▶ [Aim of the exercise] Report each line of the listing below that holds "height".

▶ [Records to process]
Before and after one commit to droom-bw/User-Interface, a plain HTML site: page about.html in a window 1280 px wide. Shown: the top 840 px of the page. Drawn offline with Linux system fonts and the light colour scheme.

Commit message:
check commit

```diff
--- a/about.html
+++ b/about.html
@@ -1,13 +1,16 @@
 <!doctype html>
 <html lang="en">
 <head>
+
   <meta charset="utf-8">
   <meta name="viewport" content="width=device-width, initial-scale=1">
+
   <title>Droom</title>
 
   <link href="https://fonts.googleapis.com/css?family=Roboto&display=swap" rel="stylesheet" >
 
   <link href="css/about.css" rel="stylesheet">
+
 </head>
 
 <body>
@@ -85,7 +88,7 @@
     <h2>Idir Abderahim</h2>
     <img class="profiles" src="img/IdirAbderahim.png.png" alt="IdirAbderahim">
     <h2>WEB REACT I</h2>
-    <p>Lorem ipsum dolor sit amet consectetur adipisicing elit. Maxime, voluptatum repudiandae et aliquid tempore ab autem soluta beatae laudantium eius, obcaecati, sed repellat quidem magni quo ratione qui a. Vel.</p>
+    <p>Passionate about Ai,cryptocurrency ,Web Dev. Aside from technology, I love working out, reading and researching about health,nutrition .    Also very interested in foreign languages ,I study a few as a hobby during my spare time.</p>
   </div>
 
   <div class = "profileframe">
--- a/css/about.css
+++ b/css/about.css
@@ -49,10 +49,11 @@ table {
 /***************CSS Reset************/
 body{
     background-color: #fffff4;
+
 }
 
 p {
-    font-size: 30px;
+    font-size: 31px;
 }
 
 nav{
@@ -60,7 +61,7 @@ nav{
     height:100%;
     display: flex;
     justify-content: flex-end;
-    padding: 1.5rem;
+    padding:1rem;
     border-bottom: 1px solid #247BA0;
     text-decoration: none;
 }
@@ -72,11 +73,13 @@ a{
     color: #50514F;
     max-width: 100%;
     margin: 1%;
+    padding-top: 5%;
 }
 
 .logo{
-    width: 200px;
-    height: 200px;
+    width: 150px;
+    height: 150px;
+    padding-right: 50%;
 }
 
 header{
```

▶ [Answer to this problem]
     height:100%;
-    height: 200px;
+    height: 150px;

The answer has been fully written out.